(Beginning of DATA FOR PROCESSING)

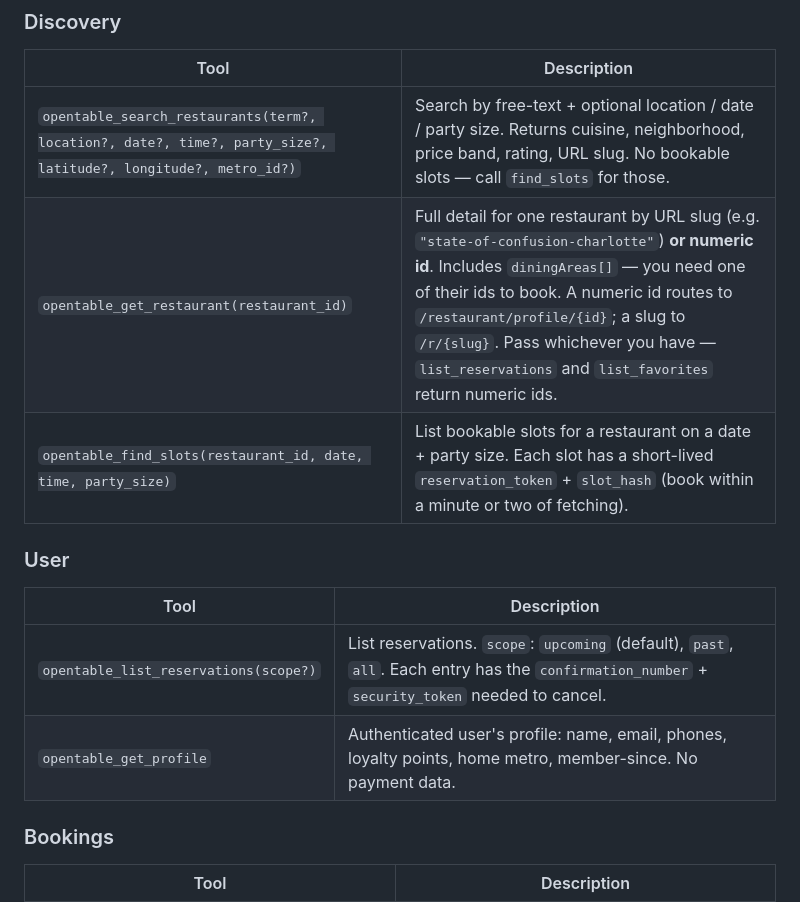
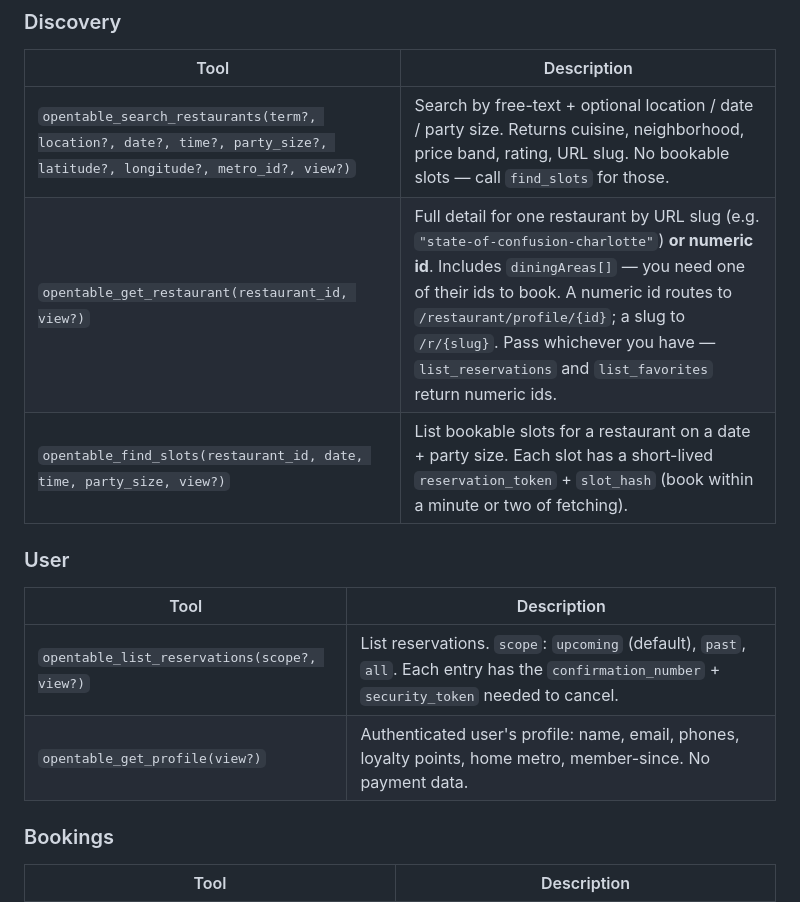
Before and after one commit to chrischall/opentable-mcp, a Markdown page: skills/opentable/SKILL.md, the part around one of its changes. Drawn GitHub-style.

```diff
--- a/skills/opentable/SKILL.md
+++ b/skills/opentable/SKILL.md
@@ -76,15 +76,15 @@ The server throws `SessionNotAuthenticatedError` (with a clear message) if it de
 ### Discovery
 | Tool | Description |
 |------|-------------|
-| `opentable_search_restaurants(term?, location?, date?, time?, party_size?, latitude?, longitude?, metro_id?)` | Search by free-text + optional location / date / party size. Returns cuisine, neighborhood, price band, rating, URL slug. No bookable slots — call `find_slots` for those. |
-| `opentable_get_restaurant(restaurant_id)` | Full detail for one restaurant by URL slug (e.g. `"state-of-confusion-charlotte"`) **or numeric id**. Includes `diningAreas[]` — you need one of their ids to book. A numeric id routes to `/restaurant/profile/{id}`; a slug to `/r/{slug}`. Pass whichever you have — `list_reservations` and `list_favorites` return numeric ids. |
-| `opentable_find_slots(restaurant_id, date, time, party_size)` | List bookable slots for a restaurant on a date + party size. Each slot has a short-lived `reservation_token` + `slot_hash` (book within a minute or two of fetching). |
+| `opentable_search_restaurants(term?, location?, date?, time?, party_size?, latitude?, longitude?, metro_id?, view?)` | Search by free-text + optional location / date / party size. Returns cuisine, neighborhood, price band, rating, URL slug. No bookable slots — call `find_slots` for those. |
+| `opentable_get_restaurant(restaurant_id, view?)` | Full detail for one restaurant by URL slug (e.g. `"state-of-confusion-charlotte"`) **or numeric id**. Includes `diningAreas[]` — you need one of their ids to book. A numeric id routes to `/restaurant/profile/{id}`; a slug to `/r/{slug}`. Pass whichever you have — `list_reservations` and `list_favorites` return numeric ids. |
+| `opentable_find_slots(restaurant_id, date, time, party_size, view?)` | List bookable slots for a restaurant on a date + party size. Each slot has a short-lived `reservation_token` + `slot_hash` (book within a minute or two of fetching). |
 
 ### User
 | Tool | Description |
 |------|-------------|
-| `opentable_list_reservations(scope?)` | List reservations. `scope`: `upcoming` (default), `past`, `all`. Each entry has the `confirmation_number` + `security_token` needed to cancel. |
-| `opentable_get_profile` | Authenticated user's profile: name, email, phones, loyalty points, home metro, member-since. No payment data. |
+| `opentable_list_reservations(scope?, view?)` | List reservations. `scope`: `upcoming` (default), `past`, `all`. Each entry has the `confirmation_number` + `security_token` needed to cancel. |
+| `opentable_get_profile(view?)` | Authenticated user's profile: name, email, phones, loyalty points, home metro, member-since. No payment data. |
 
 ### Bookings
 | Tool | Description |
```
Also changed, not shown: other parts of skills/opentable/SKILL.md (+41 -1 lines).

(End of DATA FOR PROCESSING)

■ WHAT IS BEING ASKED:
What lines above mention "free"? Copy each one.

■ TASK SOLUTION:
-| `opentable_search_restaurants(term?, location?, date?, time?, party_size?, latitude?, longitude?, metro_id?)` | Search by free-text + optional location / date / party size. Returns cuisine, neighborhood, price band, rating, URL slug. No bookable slots — call `find_slots` for those. |
+| `opentable_search_restaurants(term?, location?, date?, time?, party_size?, latitude?, longitude?, metro_id?, view?)` | Search by free-text + optional location / date / party size. Returns cuisine, neighborhood, price band, rating, URL slug. No bookable slots — call `find_slots` for those. |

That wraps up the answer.